The team flew the plane a distance of 60 meters in a large, sweeping arc in 10 trials at MIT's duPont Athletic Center. "This is the first-ever sustained flight of a plane with no moving parts in the propulsion system," said Steven Barrett, associate professor of aeronautics and astronautics at MIT. "This has potentially opened new and unexplored possibilities for aircraft which are quieter, mechanically simpler, and do not emit combustion emissions."

"It took a long time to get here," Barrett says. "Going from the basic principle to something that actually flies was a long journey of characterizing the physics, then coming up with the design and making it work.
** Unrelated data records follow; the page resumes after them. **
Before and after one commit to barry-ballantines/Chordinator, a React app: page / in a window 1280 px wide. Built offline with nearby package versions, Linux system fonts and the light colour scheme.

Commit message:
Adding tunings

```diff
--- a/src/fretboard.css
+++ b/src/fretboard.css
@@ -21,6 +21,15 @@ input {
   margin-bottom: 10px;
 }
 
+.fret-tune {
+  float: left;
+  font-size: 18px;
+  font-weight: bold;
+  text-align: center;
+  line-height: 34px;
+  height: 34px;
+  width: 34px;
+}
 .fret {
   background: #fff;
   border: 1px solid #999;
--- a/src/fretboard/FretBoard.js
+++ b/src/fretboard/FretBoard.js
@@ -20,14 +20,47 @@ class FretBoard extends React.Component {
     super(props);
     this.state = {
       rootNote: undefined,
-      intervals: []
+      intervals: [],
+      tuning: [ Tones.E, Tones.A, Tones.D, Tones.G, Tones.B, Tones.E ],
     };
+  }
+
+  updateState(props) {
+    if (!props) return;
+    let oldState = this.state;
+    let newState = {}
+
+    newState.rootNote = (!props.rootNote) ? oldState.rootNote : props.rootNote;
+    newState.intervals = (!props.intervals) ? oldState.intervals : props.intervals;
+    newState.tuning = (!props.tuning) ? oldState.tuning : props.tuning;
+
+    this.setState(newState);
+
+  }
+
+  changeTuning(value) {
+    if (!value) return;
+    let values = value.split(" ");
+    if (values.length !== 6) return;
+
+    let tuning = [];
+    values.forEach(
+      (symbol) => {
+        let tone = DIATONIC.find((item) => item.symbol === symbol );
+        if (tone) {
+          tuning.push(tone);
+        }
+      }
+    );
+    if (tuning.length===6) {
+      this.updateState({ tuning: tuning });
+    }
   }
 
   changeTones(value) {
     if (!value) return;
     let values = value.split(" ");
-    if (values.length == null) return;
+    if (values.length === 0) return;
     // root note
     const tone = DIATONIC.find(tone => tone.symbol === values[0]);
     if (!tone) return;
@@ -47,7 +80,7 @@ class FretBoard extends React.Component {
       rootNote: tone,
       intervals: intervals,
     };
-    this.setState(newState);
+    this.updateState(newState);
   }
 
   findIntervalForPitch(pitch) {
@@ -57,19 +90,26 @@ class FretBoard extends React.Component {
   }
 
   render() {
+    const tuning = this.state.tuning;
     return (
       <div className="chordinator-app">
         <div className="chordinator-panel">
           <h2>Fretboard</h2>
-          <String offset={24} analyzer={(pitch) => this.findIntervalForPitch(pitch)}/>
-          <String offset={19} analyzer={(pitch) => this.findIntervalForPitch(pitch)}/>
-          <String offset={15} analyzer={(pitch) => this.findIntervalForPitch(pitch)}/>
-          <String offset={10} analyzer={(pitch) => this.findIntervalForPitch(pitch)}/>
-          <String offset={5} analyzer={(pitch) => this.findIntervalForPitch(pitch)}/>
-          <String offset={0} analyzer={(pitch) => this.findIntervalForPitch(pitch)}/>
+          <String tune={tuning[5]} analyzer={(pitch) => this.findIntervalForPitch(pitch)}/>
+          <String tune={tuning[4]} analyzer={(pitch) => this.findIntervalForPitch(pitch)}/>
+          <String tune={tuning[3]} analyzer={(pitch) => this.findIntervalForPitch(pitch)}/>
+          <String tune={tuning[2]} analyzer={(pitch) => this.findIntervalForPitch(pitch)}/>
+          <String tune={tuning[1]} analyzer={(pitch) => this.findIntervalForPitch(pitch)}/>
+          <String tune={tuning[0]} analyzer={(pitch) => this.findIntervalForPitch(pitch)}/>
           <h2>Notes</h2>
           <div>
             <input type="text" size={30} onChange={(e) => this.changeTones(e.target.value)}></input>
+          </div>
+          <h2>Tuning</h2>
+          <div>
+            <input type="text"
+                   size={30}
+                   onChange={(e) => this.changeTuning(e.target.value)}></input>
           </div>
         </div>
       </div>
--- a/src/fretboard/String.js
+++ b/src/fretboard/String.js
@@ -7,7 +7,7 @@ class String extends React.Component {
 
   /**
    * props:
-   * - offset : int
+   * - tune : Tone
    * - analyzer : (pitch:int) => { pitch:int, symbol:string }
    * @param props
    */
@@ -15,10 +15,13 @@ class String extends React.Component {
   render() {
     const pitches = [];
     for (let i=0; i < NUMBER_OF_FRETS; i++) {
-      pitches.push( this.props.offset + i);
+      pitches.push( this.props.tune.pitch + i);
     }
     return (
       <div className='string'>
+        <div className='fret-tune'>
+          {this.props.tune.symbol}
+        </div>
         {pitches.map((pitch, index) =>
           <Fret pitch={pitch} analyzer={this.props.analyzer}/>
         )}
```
Now the possibilities for this kind of propulsion system are viable."  The flight required an incredible 40,000 volts of electricity—enough to strip electrons from nitrogen atoms in the ambient atmosphere.  Images courtesy of MIT news video.

For additional details on the physics of these groundbreaking flight tests, please visit:

MIT News,

Nature, International journal of science, Haofeng Xu et al. Flight of an aeroplane with solid-state propulsion, Nature(2018).